• _ACTIVITY_
Below are the records. List every line holding the word "fluid".

(Excerpts from a dataset)
◇ ◇ ◇ ◇

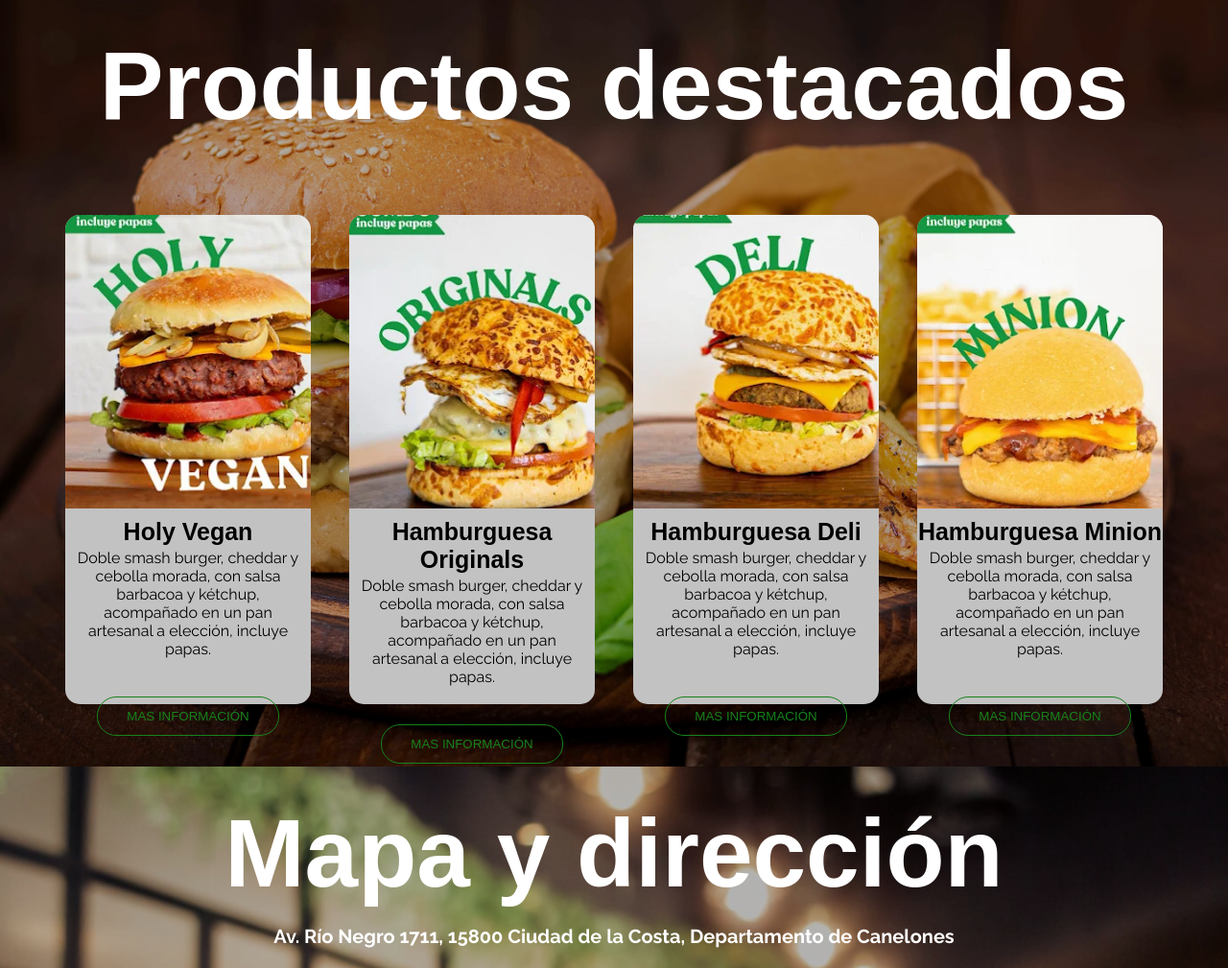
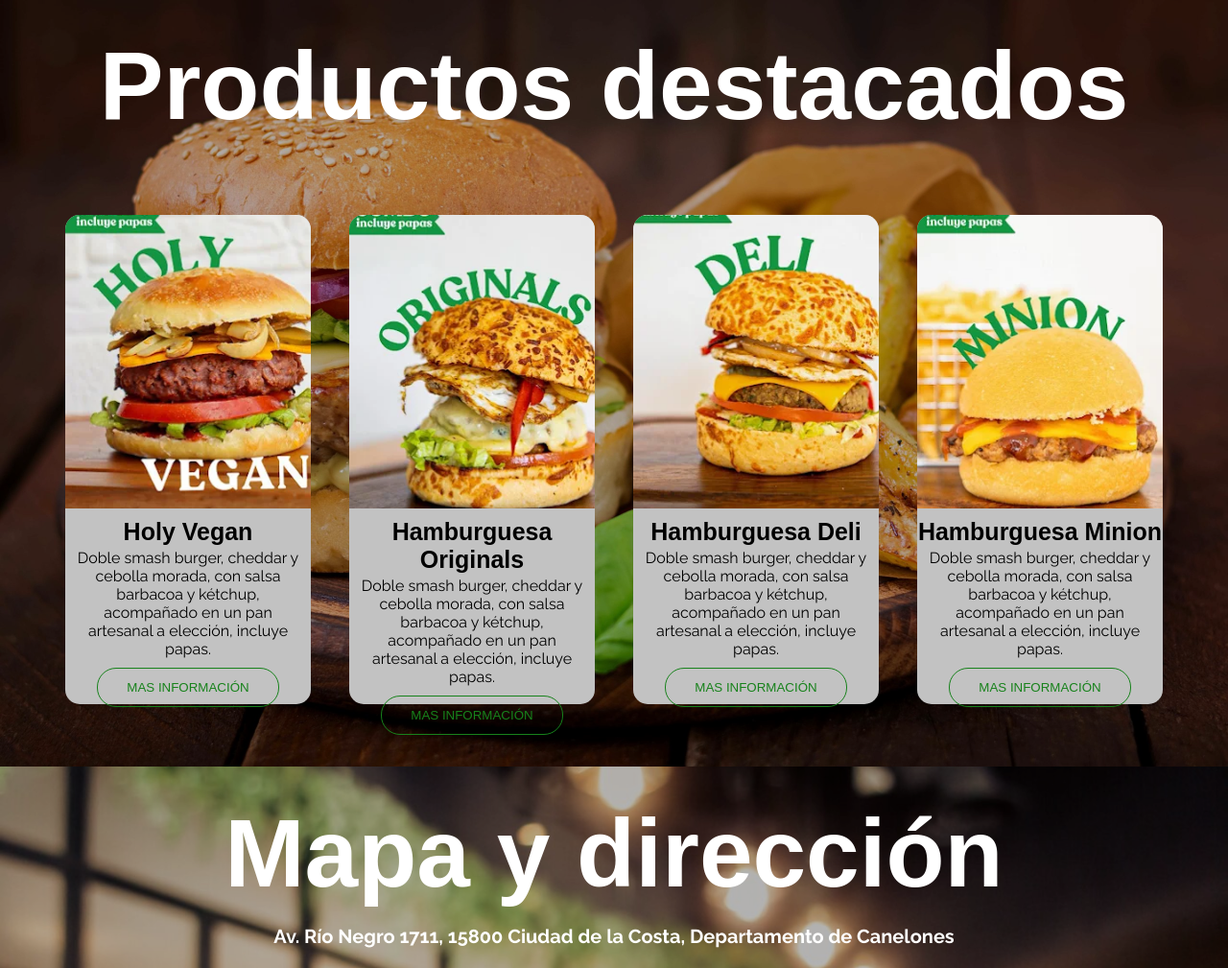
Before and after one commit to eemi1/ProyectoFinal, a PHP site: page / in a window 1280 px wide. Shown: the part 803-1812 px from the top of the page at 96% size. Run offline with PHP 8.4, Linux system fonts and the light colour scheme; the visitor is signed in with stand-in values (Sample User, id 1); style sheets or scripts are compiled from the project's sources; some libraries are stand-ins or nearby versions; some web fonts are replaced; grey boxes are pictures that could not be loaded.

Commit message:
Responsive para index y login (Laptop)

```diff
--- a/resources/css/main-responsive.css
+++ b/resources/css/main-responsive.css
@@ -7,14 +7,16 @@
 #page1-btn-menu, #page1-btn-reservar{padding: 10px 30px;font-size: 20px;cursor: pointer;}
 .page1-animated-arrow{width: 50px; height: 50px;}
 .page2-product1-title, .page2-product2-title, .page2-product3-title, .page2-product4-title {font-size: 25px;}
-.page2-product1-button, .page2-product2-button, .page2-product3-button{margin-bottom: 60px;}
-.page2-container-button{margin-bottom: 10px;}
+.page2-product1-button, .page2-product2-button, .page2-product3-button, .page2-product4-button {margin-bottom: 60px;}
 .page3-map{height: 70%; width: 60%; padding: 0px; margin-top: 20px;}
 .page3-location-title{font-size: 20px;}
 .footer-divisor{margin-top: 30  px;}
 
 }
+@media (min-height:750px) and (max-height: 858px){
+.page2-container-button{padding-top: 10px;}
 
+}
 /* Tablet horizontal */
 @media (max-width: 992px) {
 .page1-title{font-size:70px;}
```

◇ ◇ ◇ ◇

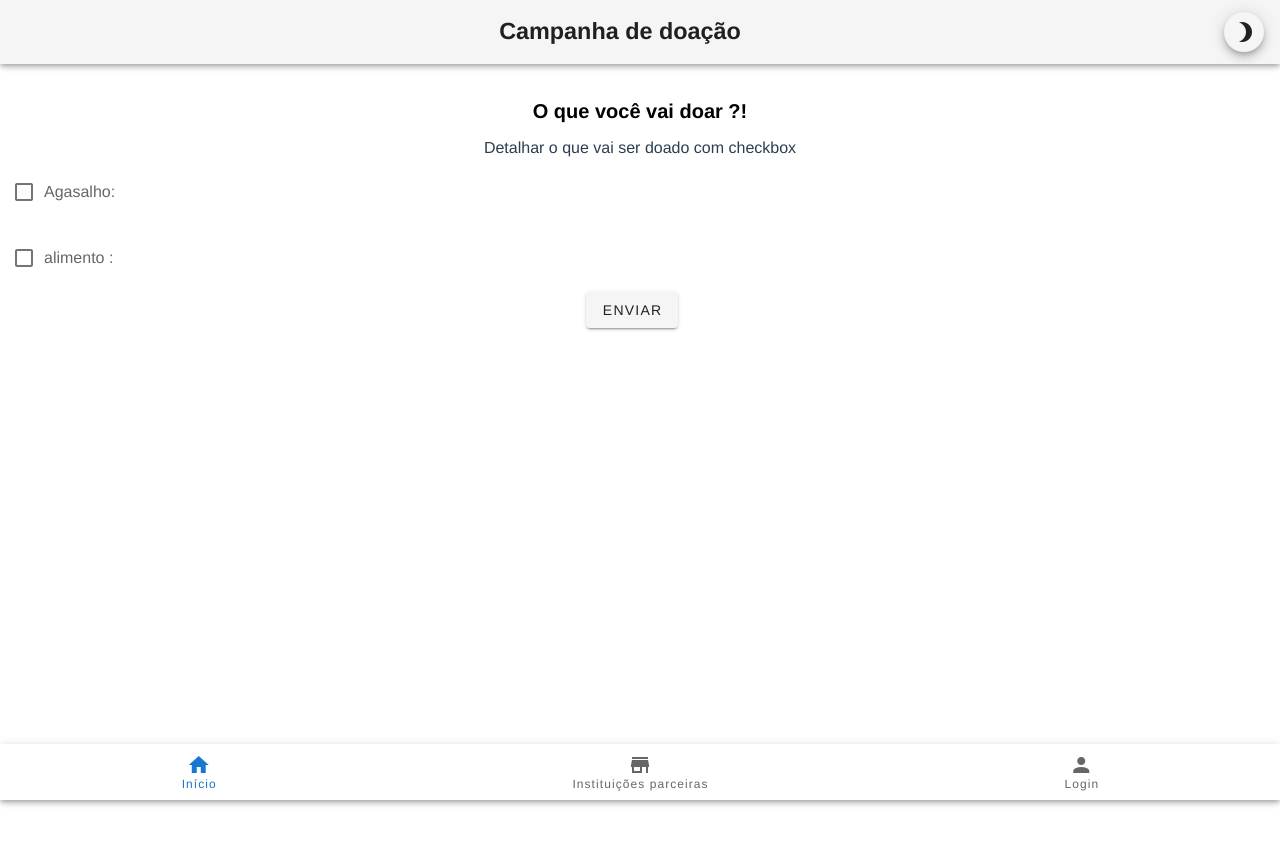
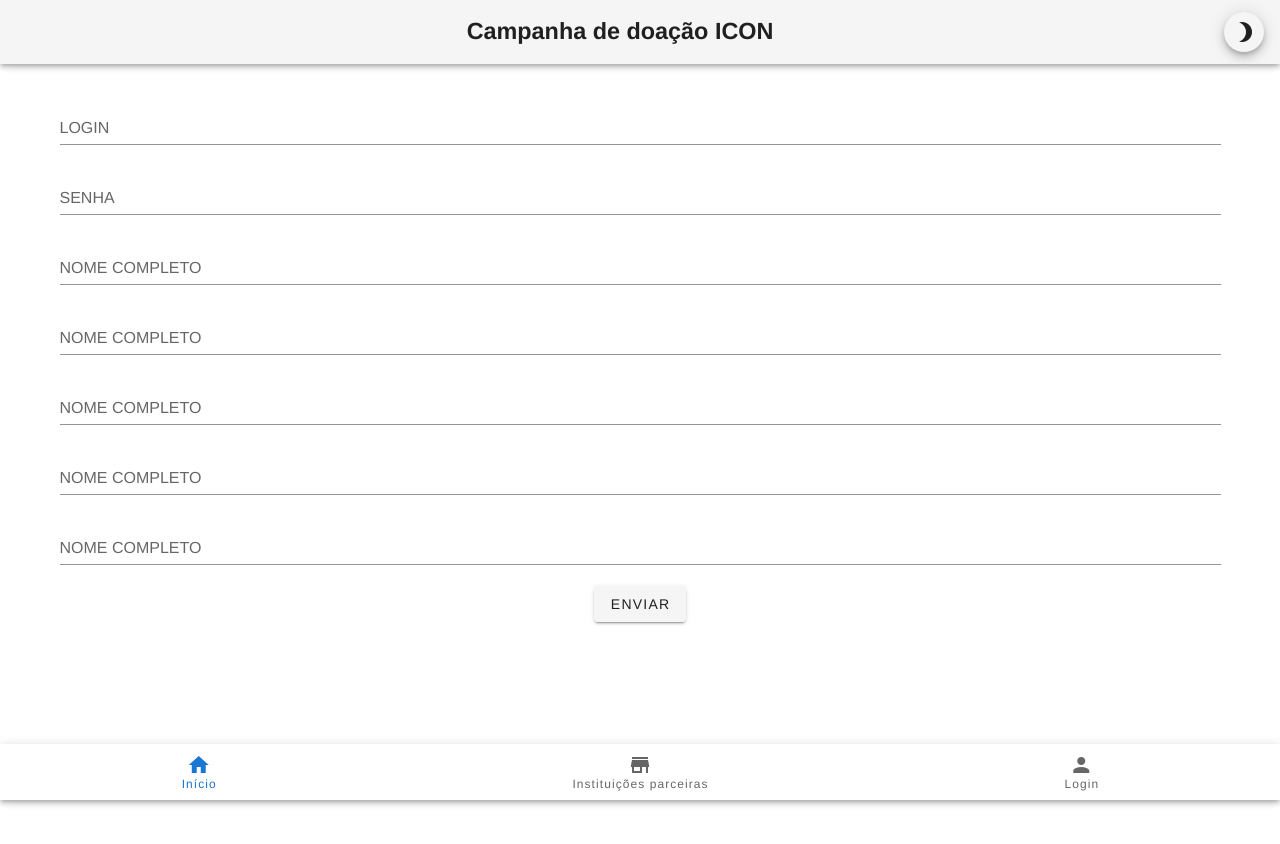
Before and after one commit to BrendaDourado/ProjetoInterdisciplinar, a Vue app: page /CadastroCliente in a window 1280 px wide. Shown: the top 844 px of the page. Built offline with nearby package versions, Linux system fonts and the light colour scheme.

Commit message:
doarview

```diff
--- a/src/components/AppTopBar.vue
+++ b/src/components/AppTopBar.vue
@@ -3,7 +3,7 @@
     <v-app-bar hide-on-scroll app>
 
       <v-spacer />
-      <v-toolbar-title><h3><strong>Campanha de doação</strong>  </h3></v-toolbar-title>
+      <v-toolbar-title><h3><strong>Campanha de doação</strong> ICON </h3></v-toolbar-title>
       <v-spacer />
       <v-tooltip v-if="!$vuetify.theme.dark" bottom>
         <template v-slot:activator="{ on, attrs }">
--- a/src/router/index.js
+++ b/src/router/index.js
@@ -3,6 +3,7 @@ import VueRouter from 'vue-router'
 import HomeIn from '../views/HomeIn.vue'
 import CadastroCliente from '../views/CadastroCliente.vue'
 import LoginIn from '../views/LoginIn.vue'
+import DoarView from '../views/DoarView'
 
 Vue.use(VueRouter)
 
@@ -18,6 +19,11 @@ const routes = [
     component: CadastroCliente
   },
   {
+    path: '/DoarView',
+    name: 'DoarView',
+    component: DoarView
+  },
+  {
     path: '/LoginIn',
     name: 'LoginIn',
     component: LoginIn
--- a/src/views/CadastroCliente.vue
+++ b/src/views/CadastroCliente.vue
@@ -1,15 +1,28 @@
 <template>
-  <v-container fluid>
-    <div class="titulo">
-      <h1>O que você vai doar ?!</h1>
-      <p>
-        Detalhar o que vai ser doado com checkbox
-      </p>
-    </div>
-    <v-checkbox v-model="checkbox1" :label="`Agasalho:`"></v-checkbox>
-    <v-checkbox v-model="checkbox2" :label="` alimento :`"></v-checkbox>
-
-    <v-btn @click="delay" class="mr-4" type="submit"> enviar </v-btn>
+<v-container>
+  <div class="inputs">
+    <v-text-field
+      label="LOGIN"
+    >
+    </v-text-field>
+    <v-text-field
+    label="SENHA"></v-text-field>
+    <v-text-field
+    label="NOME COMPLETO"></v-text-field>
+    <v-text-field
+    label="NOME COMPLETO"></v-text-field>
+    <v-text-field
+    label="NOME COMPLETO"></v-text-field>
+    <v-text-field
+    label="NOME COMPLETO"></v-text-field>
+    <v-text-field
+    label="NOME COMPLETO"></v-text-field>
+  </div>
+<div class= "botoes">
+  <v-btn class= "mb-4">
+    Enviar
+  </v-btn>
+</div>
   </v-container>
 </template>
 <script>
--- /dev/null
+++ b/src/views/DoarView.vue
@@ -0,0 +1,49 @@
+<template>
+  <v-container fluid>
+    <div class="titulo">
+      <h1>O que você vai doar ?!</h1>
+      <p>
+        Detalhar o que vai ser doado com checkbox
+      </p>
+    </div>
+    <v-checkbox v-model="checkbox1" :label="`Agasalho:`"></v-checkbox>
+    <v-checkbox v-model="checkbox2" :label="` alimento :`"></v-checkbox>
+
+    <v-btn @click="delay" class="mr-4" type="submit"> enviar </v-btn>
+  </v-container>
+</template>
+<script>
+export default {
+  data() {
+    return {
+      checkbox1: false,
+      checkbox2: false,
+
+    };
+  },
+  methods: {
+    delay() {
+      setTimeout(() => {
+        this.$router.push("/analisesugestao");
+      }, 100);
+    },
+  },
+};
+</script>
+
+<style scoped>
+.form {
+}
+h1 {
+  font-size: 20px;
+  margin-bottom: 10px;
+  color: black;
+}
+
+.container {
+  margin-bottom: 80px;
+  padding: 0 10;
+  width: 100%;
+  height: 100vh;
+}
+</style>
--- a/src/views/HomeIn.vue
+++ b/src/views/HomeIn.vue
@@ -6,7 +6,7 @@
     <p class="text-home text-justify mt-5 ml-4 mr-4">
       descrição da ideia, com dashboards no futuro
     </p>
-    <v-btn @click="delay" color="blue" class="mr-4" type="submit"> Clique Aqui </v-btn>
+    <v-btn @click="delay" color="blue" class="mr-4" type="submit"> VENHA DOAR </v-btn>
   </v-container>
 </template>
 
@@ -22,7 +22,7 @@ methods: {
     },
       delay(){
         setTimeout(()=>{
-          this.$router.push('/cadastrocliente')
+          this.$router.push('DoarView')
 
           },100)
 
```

◇ ◇ ◇ ◇

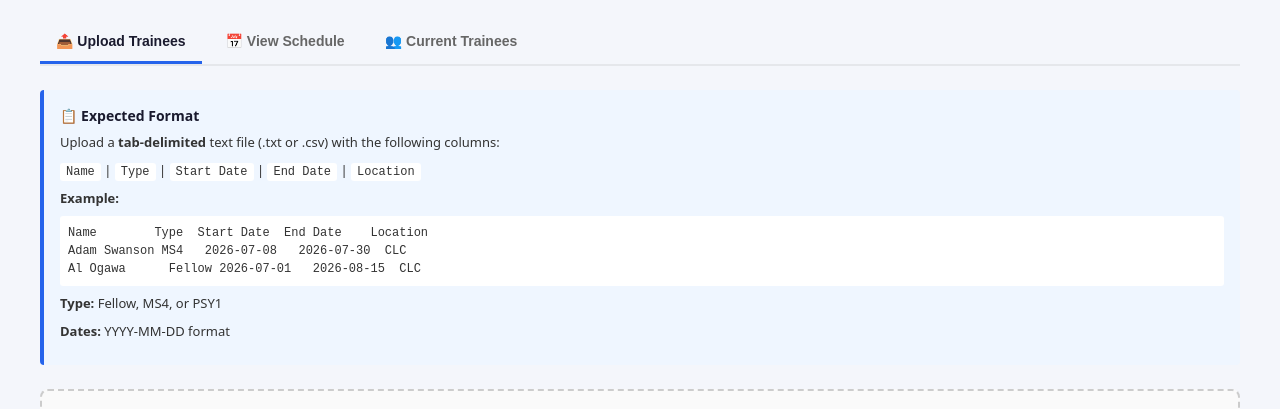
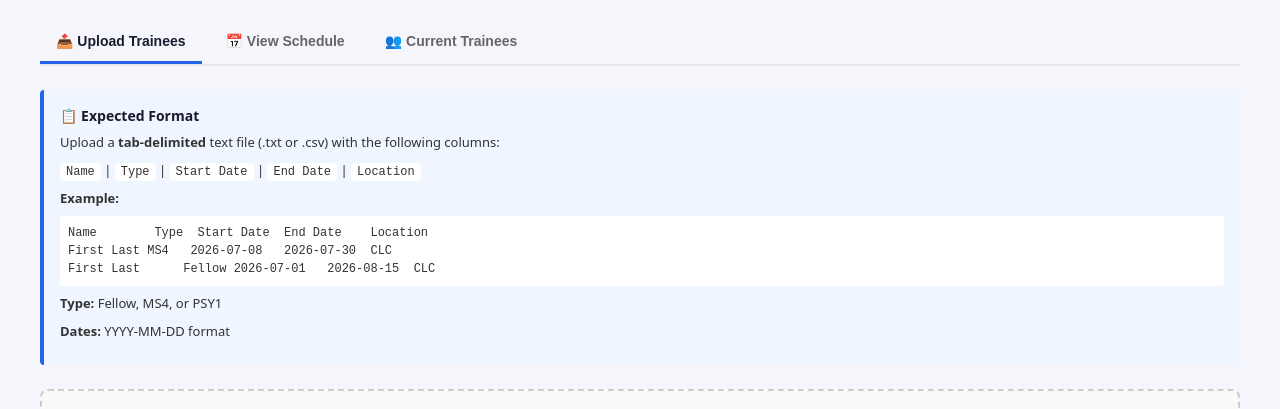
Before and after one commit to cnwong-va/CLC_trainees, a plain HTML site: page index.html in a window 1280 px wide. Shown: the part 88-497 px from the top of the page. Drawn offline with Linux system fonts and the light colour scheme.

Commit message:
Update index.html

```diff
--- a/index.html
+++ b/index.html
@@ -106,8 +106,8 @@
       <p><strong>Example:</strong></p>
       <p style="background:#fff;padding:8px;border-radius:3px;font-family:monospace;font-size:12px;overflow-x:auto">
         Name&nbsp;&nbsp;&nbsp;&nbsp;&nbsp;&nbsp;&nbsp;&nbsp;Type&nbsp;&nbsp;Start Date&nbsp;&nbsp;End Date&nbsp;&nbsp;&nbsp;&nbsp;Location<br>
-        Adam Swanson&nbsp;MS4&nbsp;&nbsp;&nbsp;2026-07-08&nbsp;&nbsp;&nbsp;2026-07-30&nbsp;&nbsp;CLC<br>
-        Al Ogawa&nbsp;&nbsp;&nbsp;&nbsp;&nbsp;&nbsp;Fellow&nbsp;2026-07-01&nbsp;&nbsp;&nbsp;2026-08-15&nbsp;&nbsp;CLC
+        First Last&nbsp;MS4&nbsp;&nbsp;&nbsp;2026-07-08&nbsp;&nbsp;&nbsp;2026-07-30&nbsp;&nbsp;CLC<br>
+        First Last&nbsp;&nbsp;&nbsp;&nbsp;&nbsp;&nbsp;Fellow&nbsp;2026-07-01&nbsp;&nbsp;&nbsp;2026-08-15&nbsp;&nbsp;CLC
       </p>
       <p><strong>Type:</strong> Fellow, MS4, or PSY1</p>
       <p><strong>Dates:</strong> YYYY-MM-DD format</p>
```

◇ ◇ ◇ ◇

• _YOUR SOLUTION_
-  <v-container fluid>
+  <v-container fluid>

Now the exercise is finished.